▶ TO DO:
Would you print the whole listing again, exactly?
==============================
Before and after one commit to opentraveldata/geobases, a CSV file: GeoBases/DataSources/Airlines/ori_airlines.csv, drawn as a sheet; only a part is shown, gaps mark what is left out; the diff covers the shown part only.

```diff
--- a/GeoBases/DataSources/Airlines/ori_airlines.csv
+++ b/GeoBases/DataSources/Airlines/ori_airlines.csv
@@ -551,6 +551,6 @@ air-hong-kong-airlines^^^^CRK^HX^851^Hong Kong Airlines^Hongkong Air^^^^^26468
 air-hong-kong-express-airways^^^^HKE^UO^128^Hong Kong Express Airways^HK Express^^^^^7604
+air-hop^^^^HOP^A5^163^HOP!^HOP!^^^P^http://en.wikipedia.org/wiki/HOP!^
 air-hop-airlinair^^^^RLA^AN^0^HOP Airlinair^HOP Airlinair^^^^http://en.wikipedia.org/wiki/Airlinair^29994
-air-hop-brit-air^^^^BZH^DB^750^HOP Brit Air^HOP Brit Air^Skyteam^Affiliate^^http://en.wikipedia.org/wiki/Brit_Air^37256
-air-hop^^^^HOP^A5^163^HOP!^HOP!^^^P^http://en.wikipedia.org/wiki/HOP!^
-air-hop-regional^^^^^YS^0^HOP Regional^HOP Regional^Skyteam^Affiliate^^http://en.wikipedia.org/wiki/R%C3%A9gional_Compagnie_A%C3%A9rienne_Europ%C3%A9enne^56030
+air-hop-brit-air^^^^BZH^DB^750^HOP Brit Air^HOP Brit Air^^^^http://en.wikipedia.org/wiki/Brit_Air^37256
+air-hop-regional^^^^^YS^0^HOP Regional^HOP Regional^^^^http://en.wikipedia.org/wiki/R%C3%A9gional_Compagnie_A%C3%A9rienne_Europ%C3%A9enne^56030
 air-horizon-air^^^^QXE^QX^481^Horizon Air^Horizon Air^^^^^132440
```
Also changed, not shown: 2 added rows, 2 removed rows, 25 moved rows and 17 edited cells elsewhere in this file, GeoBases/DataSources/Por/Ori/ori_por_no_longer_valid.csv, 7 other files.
==============================
▶ ANSWER BELOW:
Before and after one commit to opentraveldata/geobases, a CSV file: GeoBases/DataSources/Airlines/ori_airlines.csv, drawn as a sheet; only a part is shown, gaps mark what is left out; the diff covers the shown part only.

```diff
--- a/GeoBases/DataSources/Airlines/ori_airlines.csv
+++ b/GeoBases/DataSources/Airlines/ori_airlines.csv
@@ -551,6 +551,6 @@ air-hong-kong-airlines^^^^CRK^HX^851^Hong Kong Airlines^Hongkong Air^^^^^26468
 air-hong-kong-express-airways^^^^HKE^UO^128^Hong Kong Express Airways^HK Express^^^^^7604
+air-hop^^^^HOP^A5^163^HOP!^HOP!^^^P^http://en.wikipedia.org/wiki/HOP!^
 air-hop-airlinair^^^^RLA^AN^0^HOP Airlinair^HOP Airlinair^^^^http://en.wikipedia.org/wiki/Airlinair^29994
-air-hop-brit-air^^^^BZH^DB^750^HOP Brit Air^HOP Brit Air^Skyteam^Affiliate^^http://en.wikipedia.org/wiki/Brit_Air^37256
-air-hop^^^^HOP^A5^163^HOP!^HOP!^^^P^http://en.wikipedia.org/wiki/HOP!^
-air-hop-regional^^^^^YS^0^HOP Regional^HOP Regional^Skyteam^Affiliate^^http://en.wikipedia.org/wiki/R%C3%A9gional_Compagnie_A%C3%A9rienne_Europ%C3%A9enne^56030
+air-hop-brit-air^^^^BZH^DB^750^HOP Brit Air^HOP Brit Air^^^^http://en.wikipedia.org/wiki/Brit_Air^37256
+air-hop-regional^^^^^YS^0^HOP Regional^HOP Regional^^^^http://en.wikipedia.org/wiki/R%C3%A9gional_Compagnie_A%C3%A9rienne_Europ%C3%A9enne^56030
 air-horizon-air^^^^QXE^QX^481^Horizon Air^Horizon Air^^^^^132440
```
Also changed, not shown: 2 added rows, 2 removed rows, 25 moved rows and 17 edited cells elsewhere in this file, GeoBases/DataSources/Por/Ori/ori_por_no_longer_valid.csv, 7 other files.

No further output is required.